Definition of Penile Cancer
Penile cancer is a disease in which cancer cells form in the tissues of the penis.
Symptoms of Penile Cancer
Penile cancer may begin as a blister on the head, foreskin, or shaft of the penis. It may manifest as a wart-like growth that discharges blood or foul-smelling liquid. The patient might notice:
- Penile lesions
- Lumps or ulcers
- Swollen lymph nodes
- Discharge from wound
Causes of Penile Cancer
Human Papilloma Virus (HPV): A common infection that is passed from one person to another by means of sexual contact.
Increased age: Most cases of penile cancer are in men over the age of 50 years old. Cases of patients under 40 are not as common.

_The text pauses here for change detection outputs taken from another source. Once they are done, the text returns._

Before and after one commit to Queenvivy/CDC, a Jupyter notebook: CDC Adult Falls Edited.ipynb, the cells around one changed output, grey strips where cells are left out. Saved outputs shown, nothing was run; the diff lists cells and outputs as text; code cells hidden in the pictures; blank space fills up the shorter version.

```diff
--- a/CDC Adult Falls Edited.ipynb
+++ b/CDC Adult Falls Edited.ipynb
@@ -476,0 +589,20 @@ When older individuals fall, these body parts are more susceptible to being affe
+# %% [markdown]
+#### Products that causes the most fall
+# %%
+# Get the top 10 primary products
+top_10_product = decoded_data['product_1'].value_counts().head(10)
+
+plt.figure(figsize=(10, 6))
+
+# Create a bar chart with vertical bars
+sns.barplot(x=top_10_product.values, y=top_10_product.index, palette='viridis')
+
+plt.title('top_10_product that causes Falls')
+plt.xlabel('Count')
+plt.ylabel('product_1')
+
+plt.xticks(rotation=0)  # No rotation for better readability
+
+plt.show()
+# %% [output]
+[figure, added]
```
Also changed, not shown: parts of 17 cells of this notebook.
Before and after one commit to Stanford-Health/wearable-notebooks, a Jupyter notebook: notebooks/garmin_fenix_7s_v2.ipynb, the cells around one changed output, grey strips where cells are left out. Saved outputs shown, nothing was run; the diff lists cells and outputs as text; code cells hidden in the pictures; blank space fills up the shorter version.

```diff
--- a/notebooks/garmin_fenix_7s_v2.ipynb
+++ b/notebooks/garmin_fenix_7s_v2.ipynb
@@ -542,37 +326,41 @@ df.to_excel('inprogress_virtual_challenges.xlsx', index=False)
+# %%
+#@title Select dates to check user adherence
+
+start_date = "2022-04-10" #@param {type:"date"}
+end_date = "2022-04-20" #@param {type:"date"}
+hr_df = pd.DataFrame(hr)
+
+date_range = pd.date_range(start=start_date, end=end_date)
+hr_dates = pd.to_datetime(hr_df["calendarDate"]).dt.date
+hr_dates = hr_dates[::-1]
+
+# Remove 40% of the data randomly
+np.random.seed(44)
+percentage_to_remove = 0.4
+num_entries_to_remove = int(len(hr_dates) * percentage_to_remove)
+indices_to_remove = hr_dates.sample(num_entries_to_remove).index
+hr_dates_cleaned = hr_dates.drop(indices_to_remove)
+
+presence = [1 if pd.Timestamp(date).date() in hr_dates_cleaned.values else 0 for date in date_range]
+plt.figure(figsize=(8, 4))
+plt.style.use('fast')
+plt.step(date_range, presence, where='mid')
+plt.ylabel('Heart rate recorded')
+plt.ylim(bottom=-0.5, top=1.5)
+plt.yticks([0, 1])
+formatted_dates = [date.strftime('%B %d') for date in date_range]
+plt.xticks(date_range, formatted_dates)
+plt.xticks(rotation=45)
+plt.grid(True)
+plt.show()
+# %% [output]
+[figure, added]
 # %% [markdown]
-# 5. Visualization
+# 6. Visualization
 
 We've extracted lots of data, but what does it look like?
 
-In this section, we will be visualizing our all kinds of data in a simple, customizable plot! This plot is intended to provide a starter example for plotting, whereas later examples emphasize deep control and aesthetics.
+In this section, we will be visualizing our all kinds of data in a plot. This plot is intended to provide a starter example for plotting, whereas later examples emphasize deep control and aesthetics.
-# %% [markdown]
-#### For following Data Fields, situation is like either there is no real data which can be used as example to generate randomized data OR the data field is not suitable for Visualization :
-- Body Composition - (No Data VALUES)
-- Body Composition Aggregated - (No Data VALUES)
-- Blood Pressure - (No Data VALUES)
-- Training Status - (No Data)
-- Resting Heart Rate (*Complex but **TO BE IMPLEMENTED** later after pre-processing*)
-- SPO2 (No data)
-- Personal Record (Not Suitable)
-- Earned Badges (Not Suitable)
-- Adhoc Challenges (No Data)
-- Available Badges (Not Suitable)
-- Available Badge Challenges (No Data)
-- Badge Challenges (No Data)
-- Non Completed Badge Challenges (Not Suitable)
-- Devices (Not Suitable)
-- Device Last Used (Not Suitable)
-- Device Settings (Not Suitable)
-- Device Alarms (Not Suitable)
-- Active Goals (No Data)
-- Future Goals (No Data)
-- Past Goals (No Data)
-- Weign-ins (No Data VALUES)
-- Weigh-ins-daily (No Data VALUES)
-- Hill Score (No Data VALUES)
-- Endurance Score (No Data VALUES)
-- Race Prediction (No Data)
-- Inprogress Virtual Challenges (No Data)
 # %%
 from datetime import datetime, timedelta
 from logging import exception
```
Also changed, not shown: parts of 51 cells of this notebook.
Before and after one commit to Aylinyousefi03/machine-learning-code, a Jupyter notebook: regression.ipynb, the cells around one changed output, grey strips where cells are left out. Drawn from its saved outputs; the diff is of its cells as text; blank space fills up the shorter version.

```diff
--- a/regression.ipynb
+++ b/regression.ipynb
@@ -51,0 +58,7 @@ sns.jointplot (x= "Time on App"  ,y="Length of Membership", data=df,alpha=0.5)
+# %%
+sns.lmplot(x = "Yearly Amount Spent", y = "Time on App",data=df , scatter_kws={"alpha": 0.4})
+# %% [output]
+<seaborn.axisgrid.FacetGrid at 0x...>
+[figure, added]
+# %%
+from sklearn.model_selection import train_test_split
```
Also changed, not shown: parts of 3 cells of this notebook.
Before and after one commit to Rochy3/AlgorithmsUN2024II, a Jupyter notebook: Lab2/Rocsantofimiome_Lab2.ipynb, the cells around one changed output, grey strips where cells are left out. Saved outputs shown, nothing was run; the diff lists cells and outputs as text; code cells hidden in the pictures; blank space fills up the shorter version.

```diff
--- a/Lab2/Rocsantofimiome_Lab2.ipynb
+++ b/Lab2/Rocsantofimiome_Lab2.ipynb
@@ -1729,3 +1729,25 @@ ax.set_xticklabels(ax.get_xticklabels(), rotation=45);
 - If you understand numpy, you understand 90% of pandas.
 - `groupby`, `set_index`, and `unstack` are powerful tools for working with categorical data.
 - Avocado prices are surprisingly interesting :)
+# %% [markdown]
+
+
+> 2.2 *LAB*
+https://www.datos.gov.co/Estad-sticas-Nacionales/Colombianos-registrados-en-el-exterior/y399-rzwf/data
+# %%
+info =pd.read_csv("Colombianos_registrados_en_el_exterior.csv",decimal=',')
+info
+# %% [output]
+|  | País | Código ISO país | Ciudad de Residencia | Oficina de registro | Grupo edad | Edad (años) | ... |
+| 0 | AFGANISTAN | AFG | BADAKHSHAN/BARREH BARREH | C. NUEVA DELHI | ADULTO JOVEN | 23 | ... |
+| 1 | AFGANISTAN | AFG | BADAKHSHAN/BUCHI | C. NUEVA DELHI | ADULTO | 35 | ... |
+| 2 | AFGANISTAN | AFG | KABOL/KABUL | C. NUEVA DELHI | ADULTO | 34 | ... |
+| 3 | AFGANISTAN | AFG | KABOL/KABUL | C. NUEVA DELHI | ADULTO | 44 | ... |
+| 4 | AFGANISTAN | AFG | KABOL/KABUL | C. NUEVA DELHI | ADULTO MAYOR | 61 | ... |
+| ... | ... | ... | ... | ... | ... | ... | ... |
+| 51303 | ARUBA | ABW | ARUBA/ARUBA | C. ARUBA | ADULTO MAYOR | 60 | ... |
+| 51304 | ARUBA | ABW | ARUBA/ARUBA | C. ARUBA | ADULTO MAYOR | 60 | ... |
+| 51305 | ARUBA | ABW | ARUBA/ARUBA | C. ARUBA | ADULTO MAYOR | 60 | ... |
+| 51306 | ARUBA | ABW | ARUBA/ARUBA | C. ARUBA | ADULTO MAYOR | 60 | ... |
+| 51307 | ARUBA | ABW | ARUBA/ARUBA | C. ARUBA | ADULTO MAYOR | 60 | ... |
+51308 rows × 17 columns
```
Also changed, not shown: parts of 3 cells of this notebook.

Smoking: Men who smoke may actually be more likely to develop penile cancer. Researchers believe that the chemicals in cigarette smoke may damage the DNA of cells in the penis, increasing the risk of developing cancer.
Weakened Immune System: The immune system exists to fight infection and disease in the body. If a patient has a weakened immune system, they may be at higher risk of cancer in general, which includes penile cancer.
Psoriasis: Psoriasis is a chronic skin condition treated with a combination of light therapy and a drug called psoralen. This treatment is known as PUVA (psoralen and ultraviolet A) and can also be used as a cancer treatment. However, men who have had PUVA appear to have an increased risk of penile cancer.
Treatment of Penile Cancer
Mohs surgery: A surgery in which visible lesions on the skin are removed in several steps. First, a thin layer of cancerous tissue is removed. Then, thin layers of tissue are examined one a time to check for cancer cells and removed if necessary. The process continues until the tissue viewed under a microscope shows no remaining cancer, thus leaving as much healthy tissue as possible intact.
Laser surgery: A surgical procedure in which a laser beam is used as a knife to make bloodless cuts in tissue or to remove a surface lesion such as a tumor.
Cryosurgery: A treatment that uses an instrument to freeze and destroy abnormal tissue. This type of treatment is also known as cryotherapy.
Circumcision: Surgery to remove part or the entire foreskin of the penis.
Wide local excision: Surgery in which the cancer and some normal tissue around it are removed.
Amputation: Surgery to remove part or the entire penis. If part of the penis is removed, it is known as a partial penectomy. If the entire penis is removed, it is then referred to as a total penectomy.
Inguinal lymph node dissection: Removal of unilateral or bilateral inguinal lymph nodes; reserved for cases of advanced penile cancer.